Freelancing has its perks—the freedom to work from home, choose your own hours and not brush your hair for days.
But of course with running any small business, the good comes with the not-so-good. Besides not having the security of a traditional job, one of the downsides of freelancing is the risk that your client won’t pay on time and is seemingly unreachable.
In the dating world, when someone stops calling and seems to have fallen off the radar completely, it’s referred to as “ghosting.” As you can imagine, getting ditched by last night’s dinner date is disappointing, but it isn’t nearly as traumatic as being ghosted by a client you’ve sent a number of unanswered invoices to.
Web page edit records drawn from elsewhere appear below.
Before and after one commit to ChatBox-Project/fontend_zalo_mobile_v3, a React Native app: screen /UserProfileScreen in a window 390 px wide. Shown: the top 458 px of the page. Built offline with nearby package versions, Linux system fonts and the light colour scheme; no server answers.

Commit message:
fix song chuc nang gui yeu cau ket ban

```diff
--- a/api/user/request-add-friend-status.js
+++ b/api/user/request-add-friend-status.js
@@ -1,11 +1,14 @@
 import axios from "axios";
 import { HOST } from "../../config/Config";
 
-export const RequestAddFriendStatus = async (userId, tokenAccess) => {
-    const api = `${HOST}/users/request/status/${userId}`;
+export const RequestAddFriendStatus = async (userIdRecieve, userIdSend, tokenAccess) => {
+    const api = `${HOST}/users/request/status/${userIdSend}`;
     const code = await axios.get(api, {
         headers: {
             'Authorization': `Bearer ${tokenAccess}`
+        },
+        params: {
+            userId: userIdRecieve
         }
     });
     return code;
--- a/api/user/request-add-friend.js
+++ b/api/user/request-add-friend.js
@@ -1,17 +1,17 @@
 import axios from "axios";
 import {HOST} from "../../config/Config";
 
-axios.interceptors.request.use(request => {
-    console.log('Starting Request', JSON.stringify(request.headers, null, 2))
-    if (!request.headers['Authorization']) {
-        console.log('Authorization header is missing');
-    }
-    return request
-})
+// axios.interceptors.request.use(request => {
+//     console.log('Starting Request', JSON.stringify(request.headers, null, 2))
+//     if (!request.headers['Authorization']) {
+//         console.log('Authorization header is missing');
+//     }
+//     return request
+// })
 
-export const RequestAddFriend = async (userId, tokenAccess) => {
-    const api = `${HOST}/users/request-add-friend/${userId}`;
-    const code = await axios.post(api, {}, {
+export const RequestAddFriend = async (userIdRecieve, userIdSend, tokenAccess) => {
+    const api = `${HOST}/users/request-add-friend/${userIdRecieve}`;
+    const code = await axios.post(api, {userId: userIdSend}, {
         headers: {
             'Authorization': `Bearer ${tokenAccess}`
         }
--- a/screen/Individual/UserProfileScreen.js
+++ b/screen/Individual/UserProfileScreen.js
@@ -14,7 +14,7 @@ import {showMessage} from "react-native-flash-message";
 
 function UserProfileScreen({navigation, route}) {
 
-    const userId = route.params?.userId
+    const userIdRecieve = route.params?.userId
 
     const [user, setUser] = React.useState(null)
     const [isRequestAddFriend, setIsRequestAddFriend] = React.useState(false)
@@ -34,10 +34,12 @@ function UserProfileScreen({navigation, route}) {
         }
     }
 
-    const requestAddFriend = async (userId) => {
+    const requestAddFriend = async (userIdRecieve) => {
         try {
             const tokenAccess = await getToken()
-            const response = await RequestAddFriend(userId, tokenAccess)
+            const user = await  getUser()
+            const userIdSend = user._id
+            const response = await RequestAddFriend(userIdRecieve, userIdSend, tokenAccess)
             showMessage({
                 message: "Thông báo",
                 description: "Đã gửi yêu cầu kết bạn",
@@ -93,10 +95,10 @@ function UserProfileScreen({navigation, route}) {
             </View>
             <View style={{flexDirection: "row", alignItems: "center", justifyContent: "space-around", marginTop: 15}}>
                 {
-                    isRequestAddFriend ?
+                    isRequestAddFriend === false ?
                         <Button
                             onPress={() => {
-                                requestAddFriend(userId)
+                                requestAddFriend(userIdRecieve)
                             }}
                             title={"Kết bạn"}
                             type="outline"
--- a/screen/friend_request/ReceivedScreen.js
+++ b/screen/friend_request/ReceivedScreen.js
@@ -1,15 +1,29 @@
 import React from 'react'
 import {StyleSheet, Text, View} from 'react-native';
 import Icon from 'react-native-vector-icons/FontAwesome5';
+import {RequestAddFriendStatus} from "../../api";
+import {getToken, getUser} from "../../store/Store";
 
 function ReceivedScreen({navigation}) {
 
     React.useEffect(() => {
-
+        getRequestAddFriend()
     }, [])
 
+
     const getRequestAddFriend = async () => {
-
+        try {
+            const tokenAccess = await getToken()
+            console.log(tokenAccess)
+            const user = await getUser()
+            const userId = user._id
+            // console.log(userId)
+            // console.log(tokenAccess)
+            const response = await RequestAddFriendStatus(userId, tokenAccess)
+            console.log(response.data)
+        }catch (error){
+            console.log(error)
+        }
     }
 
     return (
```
Whether it’s dating or freelancing, it’s easy to expect the worst. For one, you can’t help but think you’re down hundreds of dollars simply because you haven’t received a reply from your client—especially if you’ve been burned in the past. However, it’s important that you don’t conclude your client is trying to ghost you if you aren’t entirely sure. Accusing a client of racking up a large bill and ghosting you can potentially destroy the relationship and cause you to lose the job completely.
Keep in mind there are perfectly legitimate reasons that someone may not respond right away—perhaps they’re on a lengthy vacation or attending to personal matters. If your client hasn’t established a habit of disappearing, they may deserve the benefit of the doubt at least once, so give them a reasonable amount of time to respond before you start the chase.
Prior to invoicing your client, have an agreement already established outlining when and how you should be paid for your work. It’s best to make it as easy as possible for the client. If they can simply pay you by clicking a button or replying to an email message, there’s a better chance you’ll get paid faster. If you aren’t getting paid or you haven’t received a reply to your invoice, resend the invoice as a reminder.
The invoice reminds them of the outstanding balance and, because it’s automated, it doesn’t appear like you’re personally strong-arming the client. If you sent invoice reminders and they still haven’t paid, follow up with a polite and professional email.
Again, like dating, you fear that maybe your client isn’t receiving your emails or your outbox has seized to send important follow-ups. If you re-sent invoices, reminders and emails, you may have to resort to another form of communication to give yourself some form of peace of mind.
Most companies can be found on Facebook, Twitter, LinkedIn or in some online capacity. Contact them through these venues with a simple, polite message to get in touch with you. While being ghosted is never a pleasant experience, it’s important to maintain professionalism—especially since you’re representing your business as well.
If your clients are still MIA at this point, you should have an attorney draft a letter. Sometimes the idea of legal action can get the client to contact you and, at the very least, make an arrangement to pay what they owe. You can pay an affordable fee for an attorney letter, or you can inquire through freelance forums. If you’re really in a bind, you may also want to check with legal aid attorneys.
As a last resort, consider small claims court. However, these options cost money, so it’s important to weigh how much the client owes you against the expenses of following up. If the numbers just don’t make sense, it might be best to cut your losses and move forward.
If your client finally contacts you and pays what they owe, you can consider the case closed and lesson learned. From there, decide the terms that must be in place for the future. Under no circumstances, however, should you continue to provide the client with any services until outstanding invoices are paid.
Whether your relationship ends or continues with the client, it’s a good idea to set some new rules going forward.
Protect yourself to ensure you get paid at the end. Read through a potential client’s contract details—it can go a long way when it’s time to get paid. Here, you can address any concerns: payment dates and work expectations, and make any changes before you start. It’s also a good idea to have a contract template of your own to send to the client if not provided for you.
Like dating, there are obvious signs that a person can’t be trusted on counted on. In the excitement that comes with landing a gig, especially a lucrative one, it’s easy to ignore the signs. In both relationships and careers, if something seems too good to be true, it might be. Until you know for sure, it’s usually best to proceed with caution, if at all.
This is an archived post from the FreshBooks Blog and was originally published in June 2016.